▶ **What this task involves**
Repeat word for word every line of the data below, from the first through the line containing "Also changed, not shown: parts of 12", and stop there.

Content starts

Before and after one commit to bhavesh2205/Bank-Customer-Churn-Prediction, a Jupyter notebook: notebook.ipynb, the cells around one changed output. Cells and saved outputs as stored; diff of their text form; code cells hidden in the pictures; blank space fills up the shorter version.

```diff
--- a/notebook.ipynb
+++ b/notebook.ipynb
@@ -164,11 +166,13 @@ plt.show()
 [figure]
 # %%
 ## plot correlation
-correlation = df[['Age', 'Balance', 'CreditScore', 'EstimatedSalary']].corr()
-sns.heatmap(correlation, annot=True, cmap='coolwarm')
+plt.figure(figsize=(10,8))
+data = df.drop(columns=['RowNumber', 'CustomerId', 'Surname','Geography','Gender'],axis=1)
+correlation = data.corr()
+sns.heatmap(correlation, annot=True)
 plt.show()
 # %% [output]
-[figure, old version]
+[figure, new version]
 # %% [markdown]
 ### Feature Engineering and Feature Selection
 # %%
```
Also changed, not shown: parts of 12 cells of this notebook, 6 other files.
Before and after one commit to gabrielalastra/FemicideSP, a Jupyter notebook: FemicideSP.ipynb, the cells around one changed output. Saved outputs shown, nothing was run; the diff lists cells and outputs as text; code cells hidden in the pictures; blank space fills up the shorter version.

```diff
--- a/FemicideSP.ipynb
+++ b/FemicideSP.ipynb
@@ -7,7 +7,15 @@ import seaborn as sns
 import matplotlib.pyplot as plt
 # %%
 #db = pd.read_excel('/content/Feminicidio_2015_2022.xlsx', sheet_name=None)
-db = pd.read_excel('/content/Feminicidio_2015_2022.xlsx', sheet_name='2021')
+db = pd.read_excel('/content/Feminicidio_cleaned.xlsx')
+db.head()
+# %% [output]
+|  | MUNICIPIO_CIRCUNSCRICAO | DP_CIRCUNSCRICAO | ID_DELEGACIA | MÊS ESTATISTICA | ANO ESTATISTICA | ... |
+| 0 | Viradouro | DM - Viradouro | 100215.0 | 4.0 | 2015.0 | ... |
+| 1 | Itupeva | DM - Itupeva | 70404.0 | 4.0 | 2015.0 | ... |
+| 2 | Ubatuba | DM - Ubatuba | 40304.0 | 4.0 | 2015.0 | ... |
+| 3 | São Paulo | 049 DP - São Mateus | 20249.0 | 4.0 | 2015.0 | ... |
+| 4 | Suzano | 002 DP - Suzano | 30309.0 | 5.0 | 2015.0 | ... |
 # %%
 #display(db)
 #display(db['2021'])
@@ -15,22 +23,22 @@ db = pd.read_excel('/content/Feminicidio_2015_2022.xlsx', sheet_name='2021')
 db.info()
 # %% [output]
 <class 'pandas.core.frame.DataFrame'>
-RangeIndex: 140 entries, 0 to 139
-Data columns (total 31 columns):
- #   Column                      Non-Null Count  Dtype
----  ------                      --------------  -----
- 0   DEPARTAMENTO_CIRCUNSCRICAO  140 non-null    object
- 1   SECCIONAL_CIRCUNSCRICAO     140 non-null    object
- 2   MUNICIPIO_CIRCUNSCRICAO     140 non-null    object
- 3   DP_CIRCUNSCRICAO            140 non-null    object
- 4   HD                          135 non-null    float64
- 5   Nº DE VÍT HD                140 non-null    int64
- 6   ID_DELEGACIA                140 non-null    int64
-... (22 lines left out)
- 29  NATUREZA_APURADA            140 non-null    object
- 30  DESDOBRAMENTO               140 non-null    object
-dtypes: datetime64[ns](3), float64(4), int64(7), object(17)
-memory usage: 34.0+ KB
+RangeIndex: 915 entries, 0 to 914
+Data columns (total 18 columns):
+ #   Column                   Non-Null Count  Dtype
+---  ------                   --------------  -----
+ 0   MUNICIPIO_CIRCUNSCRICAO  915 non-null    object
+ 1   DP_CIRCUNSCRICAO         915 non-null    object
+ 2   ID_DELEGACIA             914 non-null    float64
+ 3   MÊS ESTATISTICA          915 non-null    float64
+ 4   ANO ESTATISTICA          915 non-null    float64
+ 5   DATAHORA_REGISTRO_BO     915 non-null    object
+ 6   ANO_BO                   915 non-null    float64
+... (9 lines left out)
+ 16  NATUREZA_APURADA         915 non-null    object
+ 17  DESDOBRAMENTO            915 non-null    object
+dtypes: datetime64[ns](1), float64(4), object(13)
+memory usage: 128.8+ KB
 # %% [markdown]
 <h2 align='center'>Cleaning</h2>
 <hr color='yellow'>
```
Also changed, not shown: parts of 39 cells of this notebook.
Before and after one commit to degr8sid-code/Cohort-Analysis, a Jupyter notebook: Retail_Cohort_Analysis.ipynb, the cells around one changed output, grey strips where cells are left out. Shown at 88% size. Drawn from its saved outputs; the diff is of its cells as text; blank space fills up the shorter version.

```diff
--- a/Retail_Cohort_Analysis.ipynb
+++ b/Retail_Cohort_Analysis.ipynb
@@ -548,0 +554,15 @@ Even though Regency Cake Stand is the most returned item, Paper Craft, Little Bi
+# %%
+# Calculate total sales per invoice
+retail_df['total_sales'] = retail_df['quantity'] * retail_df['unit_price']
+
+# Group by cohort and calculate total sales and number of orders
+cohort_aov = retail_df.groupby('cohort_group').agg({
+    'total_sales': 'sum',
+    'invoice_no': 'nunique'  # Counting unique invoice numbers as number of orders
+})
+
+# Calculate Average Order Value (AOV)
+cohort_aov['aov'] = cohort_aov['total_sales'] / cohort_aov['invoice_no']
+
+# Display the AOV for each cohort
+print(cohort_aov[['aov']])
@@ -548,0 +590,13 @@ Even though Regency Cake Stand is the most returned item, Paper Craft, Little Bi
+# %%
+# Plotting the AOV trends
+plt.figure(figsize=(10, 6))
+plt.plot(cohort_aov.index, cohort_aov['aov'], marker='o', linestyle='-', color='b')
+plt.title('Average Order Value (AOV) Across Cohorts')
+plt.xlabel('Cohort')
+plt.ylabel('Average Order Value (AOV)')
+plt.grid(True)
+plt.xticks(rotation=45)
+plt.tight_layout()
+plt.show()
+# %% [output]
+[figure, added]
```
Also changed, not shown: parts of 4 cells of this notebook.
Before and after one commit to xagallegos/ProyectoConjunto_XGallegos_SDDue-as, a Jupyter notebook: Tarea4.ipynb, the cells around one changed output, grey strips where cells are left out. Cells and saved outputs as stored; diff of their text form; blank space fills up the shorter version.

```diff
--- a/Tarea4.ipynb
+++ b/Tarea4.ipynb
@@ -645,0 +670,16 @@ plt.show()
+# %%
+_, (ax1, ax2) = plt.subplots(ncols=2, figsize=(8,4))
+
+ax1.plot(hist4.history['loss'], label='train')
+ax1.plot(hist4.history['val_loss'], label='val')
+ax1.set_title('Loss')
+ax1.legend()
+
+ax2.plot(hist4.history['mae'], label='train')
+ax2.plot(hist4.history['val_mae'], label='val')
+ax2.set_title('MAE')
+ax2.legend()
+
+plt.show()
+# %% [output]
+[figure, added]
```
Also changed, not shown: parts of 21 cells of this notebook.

Content ends

▶ **Output of the exercise**
Before and after one commit to bhavesh2205/Bank-Customer-Churn-Prediction, a Jupyter notebook: notebook.ipynb, the cells around one changed output. Cells and saved outputs as stored; diff of their text form; code cells hidden in the pictures; blank space fills up the shorter version.

```diff
--- a/notebook.ipynb
+++ b/notebook.ipynb
@@ -164,11 +166,13 @@ plt.show()
 [figure]
 # %%
 ## plot correlation
-correlation = df[['Age', 'Balance', 'CreditScore', 'EstimatedSalary']].corr()
-sns.heatmap(correlation, annot=True, cmap='coolwarm')
+plt.figure(figsize=(10,8))
+data = df.drop(columns=['RowNumber', 'CustomerId', 'Surname','Geography','Gender'],axis=1)
+correlation = data.corr()
+sns.heatmap(correlation, annot=True)
 plt.show()
 # %% [output]
-[figure, old version]
+[figure, new version]
 # %% [markdown]
 ### Feature Engineering and Feature Selection
 # %%
```
Also changed, not shown: parts of 12 cells of this notebook, 6 other files.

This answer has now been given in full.